*** INFORMATION Section Begins ***
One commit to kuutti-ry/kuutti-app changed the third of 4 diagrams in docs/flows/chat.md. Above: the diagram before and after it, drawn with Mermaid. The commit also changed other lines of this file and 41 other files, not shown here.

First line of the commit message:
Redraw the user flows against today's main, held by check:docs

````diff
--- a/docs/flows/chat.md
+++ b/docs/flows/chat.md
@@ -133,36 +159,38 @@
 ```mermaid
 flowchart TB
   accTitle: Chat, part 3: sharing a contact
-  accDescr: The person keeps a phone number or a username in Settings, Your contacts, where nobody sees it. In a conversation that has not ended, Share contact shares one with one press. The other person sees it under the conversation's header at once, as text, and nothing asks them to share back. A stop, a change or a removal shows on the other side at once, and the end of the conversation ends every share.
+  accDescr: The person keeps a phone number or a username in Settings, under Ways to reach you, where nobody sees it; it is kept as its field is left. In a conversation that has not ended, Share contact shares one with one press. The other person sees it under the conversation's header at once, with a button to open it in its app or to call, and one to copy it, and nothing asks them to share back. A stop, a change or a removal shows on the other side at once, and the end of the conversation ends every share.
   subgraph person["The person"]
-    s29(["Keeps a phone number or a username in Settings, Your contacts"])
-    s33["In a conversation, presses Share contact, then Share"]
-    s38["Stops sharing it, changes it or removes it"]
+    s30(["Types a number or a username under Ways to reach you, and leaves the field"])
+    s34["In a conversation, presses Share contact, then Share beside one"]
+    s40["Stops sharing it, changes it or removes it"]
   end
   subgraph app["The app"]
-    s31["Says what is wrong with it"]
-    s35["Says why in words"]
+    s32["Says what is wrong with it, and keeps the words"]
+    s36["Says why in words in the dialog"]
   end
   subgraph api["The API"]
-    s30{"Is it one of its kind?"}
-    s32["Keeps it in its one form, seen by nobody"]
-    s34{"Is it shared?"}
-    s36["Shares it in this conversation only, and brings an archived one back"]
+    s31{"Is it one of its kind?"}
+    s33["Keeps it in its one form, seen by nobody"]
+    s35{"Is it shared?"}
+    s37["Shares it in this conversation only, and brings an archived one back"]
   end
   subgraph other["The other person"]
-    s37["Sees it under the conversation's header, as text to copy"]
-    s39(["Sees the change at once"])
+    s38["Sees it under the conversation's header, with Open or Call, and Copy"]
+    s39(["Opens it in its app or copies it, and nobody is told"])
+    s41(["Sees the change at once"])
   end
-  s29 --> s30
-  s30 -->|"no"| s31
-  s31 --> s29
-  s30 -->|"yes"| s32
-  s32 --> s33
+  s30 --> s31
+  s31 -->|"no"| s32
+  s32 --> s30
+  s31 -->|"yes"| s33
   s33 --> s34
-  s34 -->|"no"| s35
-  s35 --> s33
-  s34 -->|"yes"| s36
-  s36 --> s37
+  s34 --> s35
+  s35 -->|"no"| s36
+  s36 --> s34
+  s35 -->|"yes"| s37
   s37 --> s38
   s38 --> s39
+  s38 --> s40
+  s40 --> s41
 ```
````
*** INFORMATION Section Ends ***
- [TASK DESCRIPTION]
Every entry shown above should be written out again without a single difference.

- [ANSWER SECTION]
One commit to kuutti-ry/kuutti-app changed the third of 4 diagrams in docs/flows/chat.md. Above: the diagram before and after it, drawn with Mermaid. The commit also changed other lines of this file and 41 other files, not shown here.

First line of the commit message:
Redraw the user flows against today's main, held by check:docs

````diff
--- a/docs/flows/chat.md
+++ b/docs/flows/chat.md
@@ -133,36 +159,38 @@
 ```mermaid
 flowchart TB
   accTitle: Chat, part 3: sharing a contact
-  accDescr: The person keeps a phone number or a username in Settings, Your contacts, where nobody sees it. In a conversation that has not ended, Share contact shares one with one press. The other person sees it under the conversation's header at once, as text, and nothing asks them to share back. A stop, a change or a removal shows on the other side at once, and the end of the conversation ends every share.
+  accDescr: The person keeps a phone number or a username in Settings, under Ways to reach you, where nobody sees it; it is kept as its field is left. In a conversation that has not ended, Share contact shares one with one press. The other person sees it under the conversation's header at once, with a button to open it in its app or to call, and one to copy it, and nothing asks them to share back. A stop, a change or a removal shows on the other side at once, and the end of the conversation ends every share.
   subgraph person["The person"]
-    s29(["Keeps a phone number or a username in Settings, Your contacts"])
-    s33["In a conversation, presses Share contact, then Share"]
-    s38["Stops sharing it, changes it or removes it"]
+    s30(["Types a number or a username under Ways to reach you, and leaves the field"])
+    s34["In a conversation, presses Share contact, then Share beside one"]
+    s40["Stops sharing it, changes it or removes it"]
   end
   subgraph app["The app"]
-    s31["Says what is wrong with it"]
-    s35["Says why in words"]
+    s32["Says what is wrong with it, and keeps the words"]
+    s36["Says why in words in the dialog"]
   end
   subgraph api["The API"]
-    s30{"Is it one of its kind?"}
-    s32["Keeps it in its one form, seen by nobody"]
-    s34{"Is it shared?"}
-    s36["Shares it in this conversation only, and brings an archived one back"]
+    s31{"Is it one of its kind?"}
+    s33["Keeps it in its one form, seen by nobody"]
+    s35{"Is it shared?"}
+    s37["Shares it in this conversation only, and brings an archived one back"]
   end
   subgraph other["The other person"]
-    s37["Sees it under the conversation's header, as text to copy"]
-    s39(["Sees the change at once"])
+    s38["Sees it under the conversation's header, with Open or Call, and Copy"]
+    s39(["Opens it in its app or copies it, and nobody is told"])
+    s41(["Sees the change at once"])
   end
-  s29 --> s30
-  s30 -->|"no"| s31
-  s31 --> s29
-  s30 -->|"yes"| s32
-  s32 --> s33
+  s30 --> s31
+  s31 -->|"no"| s32
+  s32 --> s30
+  s31 -->|"yes"| s33
   s33 --> s34
-  s34 -->|"no"| s35
-  s35 --> s33
-  s34 -->|"yes"| s36
-  s36 --> s37
+  s34 --> s35
+  s35 -->|"no"| s36
+  s36 --> s34
+  s35 -->|"yes"| s37
   s37 --> s38
   s38 --> s39
+  s38 --> s40
+  s40 --> s41
 ```
````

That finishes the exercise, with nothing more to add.